══ Provided material
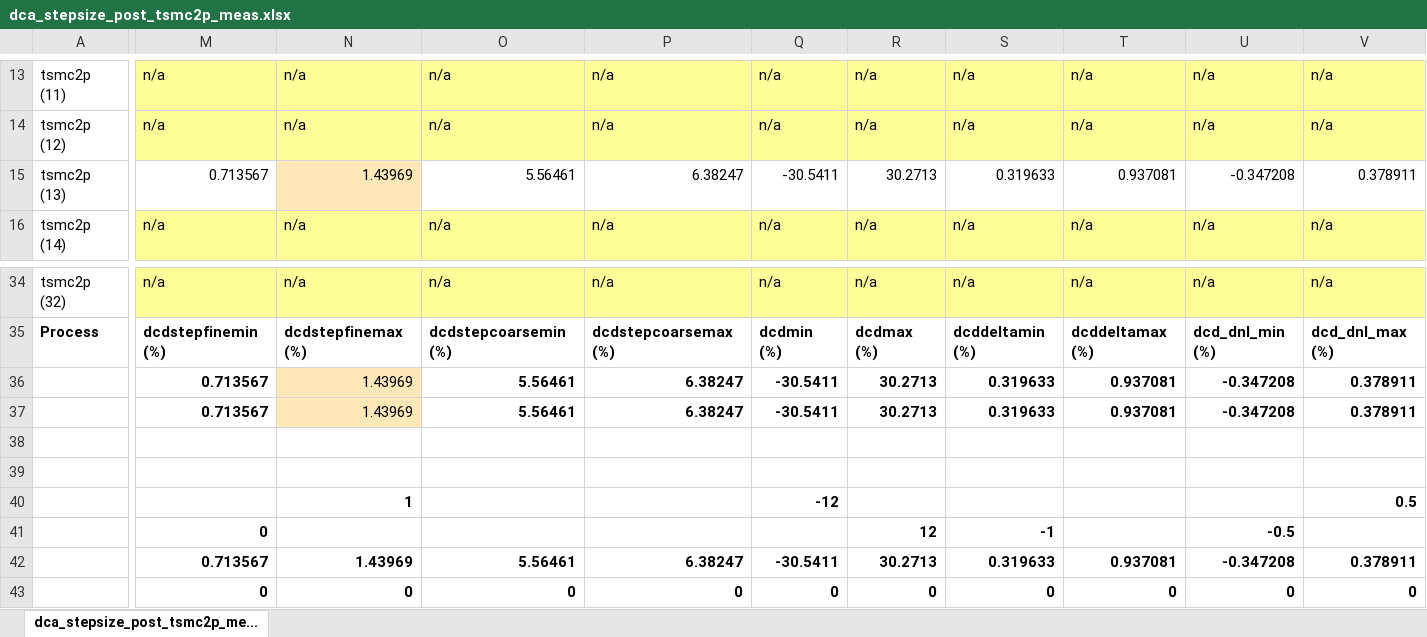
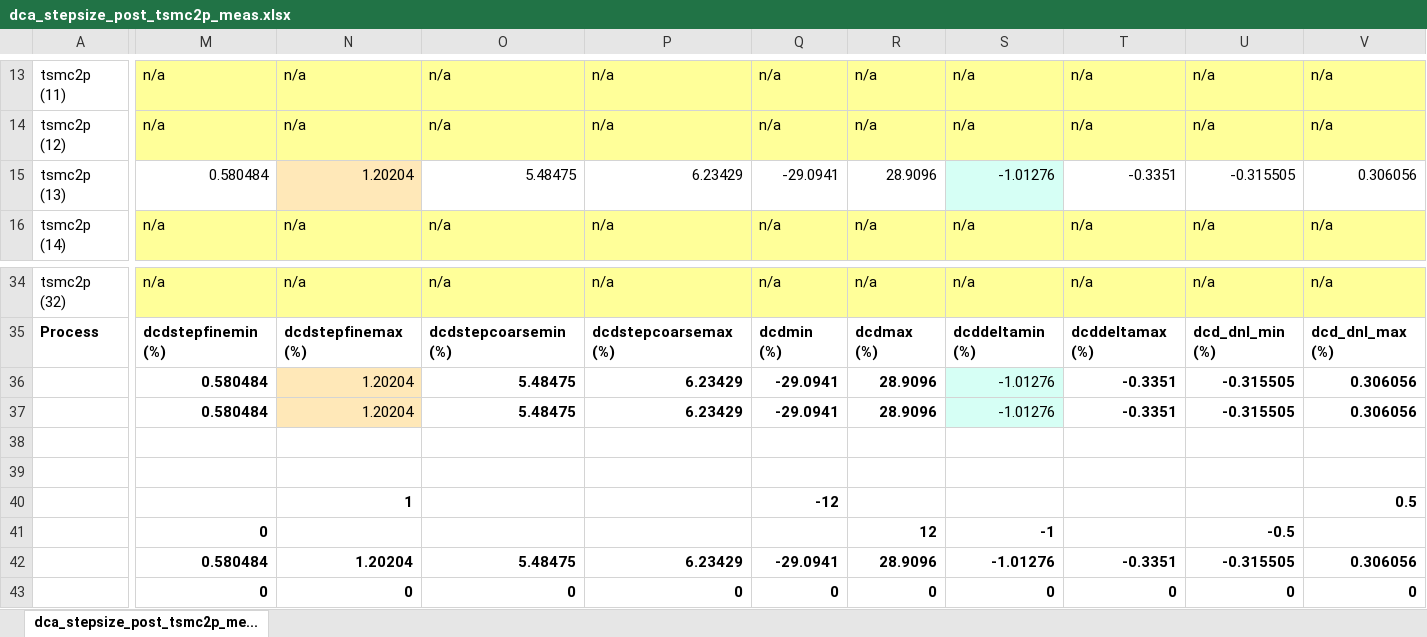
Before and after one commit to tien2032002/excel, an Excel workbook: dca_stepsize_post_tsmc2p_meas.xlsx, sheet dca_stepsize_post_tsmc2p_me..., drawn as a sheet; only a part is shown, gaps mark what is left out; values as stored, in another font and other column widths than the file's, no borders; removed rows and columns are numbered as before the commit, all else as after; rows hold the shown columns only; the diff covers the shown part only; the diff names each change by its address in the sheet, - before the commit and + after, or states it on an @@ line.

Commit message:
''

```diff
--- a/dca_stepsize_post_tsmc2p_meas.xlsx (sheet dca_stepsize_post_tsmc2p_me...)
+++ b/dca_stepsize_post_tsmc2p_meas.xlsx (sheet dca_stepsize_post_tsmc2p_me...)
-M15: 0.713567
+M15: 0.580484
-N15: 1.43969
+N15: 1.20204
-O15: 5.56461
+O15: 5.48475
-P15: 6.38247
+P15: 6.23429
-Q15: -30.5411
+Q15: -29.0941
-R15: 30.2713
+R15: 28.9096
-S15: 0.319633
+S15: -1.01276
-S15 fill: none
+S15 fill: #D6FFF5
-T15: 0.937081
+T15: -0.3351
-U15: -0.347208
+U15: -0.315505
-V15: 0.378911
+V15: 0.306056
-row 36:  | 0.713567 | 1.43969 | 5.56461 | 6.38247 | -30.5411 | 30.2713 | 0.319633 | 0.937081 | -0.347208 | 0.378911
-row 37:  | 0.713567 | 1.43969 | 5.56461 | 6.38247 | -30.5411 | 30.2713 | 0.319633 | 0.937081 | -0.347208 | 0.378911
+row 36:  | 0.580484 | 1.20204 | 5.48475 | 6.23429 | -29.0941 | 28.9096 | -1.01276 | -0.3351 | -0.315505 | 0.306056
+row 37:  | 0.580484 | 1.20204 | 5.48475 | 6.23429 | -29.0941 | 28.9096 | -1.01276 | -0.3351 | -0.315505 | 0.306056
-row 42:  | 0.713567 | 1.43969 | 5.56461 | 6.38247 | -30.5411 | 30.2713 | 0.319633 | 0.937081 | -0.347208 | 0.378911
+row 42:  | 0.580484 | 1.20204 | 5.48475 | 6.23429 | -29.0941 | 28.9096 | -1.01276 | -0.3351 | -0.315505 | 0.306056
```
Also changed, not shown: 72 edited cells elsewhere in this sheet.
════
══ Provided material
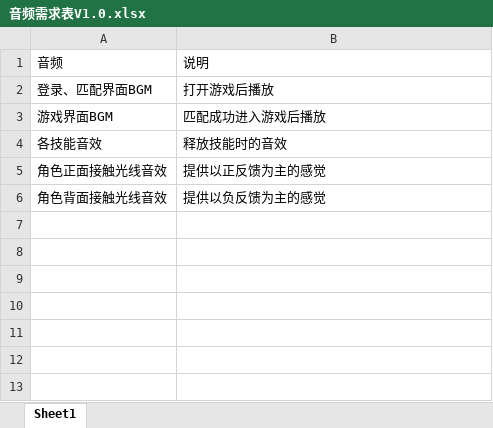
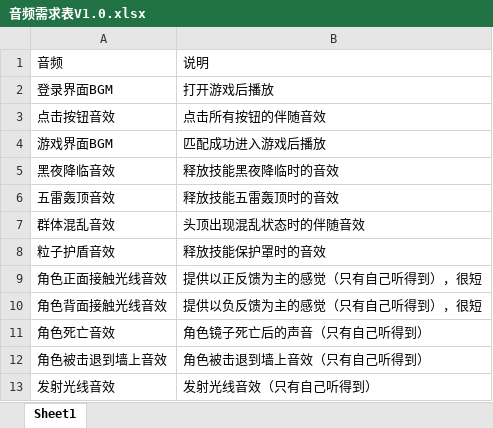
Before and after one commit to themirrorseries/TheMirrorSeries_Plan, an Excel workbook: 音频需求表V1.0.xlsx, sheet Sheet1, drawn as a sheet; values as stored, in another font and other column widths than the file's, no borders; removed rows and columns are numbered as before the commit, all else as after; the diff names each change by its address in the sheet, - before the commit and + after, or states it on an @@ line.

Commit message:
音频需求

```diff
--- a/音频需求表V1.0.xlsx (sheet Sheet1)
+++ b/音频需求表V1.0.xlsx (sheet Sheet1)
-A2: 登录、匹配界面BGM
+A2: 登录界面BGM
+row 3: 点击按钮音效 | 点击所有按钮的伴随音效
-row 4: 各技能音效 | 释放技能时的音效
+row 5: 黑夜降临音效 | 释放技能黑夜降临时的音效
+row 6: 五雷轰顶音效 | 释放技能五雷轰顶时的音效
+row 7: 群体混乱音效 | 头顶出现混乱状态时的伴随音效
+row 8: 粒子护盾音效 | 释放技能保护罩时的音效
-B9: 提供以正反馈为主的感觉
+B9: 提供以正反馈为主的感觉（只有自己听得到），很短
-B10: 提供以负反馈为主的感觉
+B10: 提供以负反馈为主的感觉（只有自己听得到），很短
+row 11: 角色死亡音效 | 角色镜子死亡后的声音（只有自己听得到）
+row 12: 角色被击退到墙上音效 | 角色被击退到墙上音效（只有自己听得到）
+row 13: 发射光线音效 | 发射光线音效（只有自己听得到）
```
════
• Exercise requirements
Scan the lines above for "Before and after one commit to tien2032002/excel, an" and for "Also changed, not". Repeat exactly the line holding each of them and every line in between.

• Reply
Before and after one commit to tien2032002/excel, an Excel workbook: dca_stepsize_post_tsmc2p_meas.xlsx, sheet dca_stepsize_post_tsmc2p_me..., drawn as a sheet; only a part is shown, gaps mark what is left out; values as stored, in another font and other column widths than the file's, no borders; removed rows and columns are numbered as before the commit, all else as after; rows hold the shown columns only; the diff covers the shown part only; the diff names each change by its address in the sheet, - before the commit and + after, or states it on an @@ line.

Commit message:
''

```diff
--- a/dca_stepsize_post_tsmc2p_meas.xlsx (sheet dca_stepsize_post_tsmc2p_me...)
+++ b/dca_stepsize_post_tsmc2p_meas.xlsx (sheet dca_stepsize_post_tsmc2p_me...)
-M15: 0.713567
+M15: 0.580484
-N15: 1.43969
+N15: 1.20204
-O15: 5.56461
+O15: 5.48475
-P15: 6.38247
+P15: 6.23429
-Q15: -30.5411
+Q15: -29.0941
-R15: 30.2713
+R15: 28.9096
-S15: 0.319633
+S15: -1.01276
-S15 fill: none
+S15 fill: #D6FFF5
-T15: 0.937081
+T15: -0.3351
-U15: -0.347208
+U15: -0.315505
-V15: 0.378911
+V15: 0.306056
-row 36:  | 0.713567 | 1.43969 | 5.56461 | 6.38247 | -30.5411 | 30.2713 | 0.319633 | 0.937081 | -0.347208 | 0.378911
-row 37:  | 0.713567 | 1.43969 | 5.56461 | 6.38247 | -30.5411 | 30.2713 | 0.319633 | 0.937081 | -0.347208 | 0.378911
+row 36:  | 0.580484 | 1.20204 | 5.48475 | 6.23429 | -29.0941 | 28.9096 | -1.01276 | -0.3351 | -0.315505 | 0.306056
+row 37:  | 0.580484 | 1.20204 | 5.48475 | 6.23429 | -29.0941 | 28.9096 | -1.01276 | -0.3351 | -0.315505 | 0.306056
-row 42:  | 0.713567 | 1.43969 | 5.56461 | 6.38247 | -30.5411 | 30.2713 | 0.319633 | 0.937081 | -0.347208 | 0.378911
+row 42:  | 0.580484 | 1.20204 | 5.48475 | 6.23429 | -29.0941 | 28.9096 | -1.01276 | -0.3351 | -0.315505 | 0.306056
```
Also changed, not shown: 72 edited cells elsewhere in this sheet.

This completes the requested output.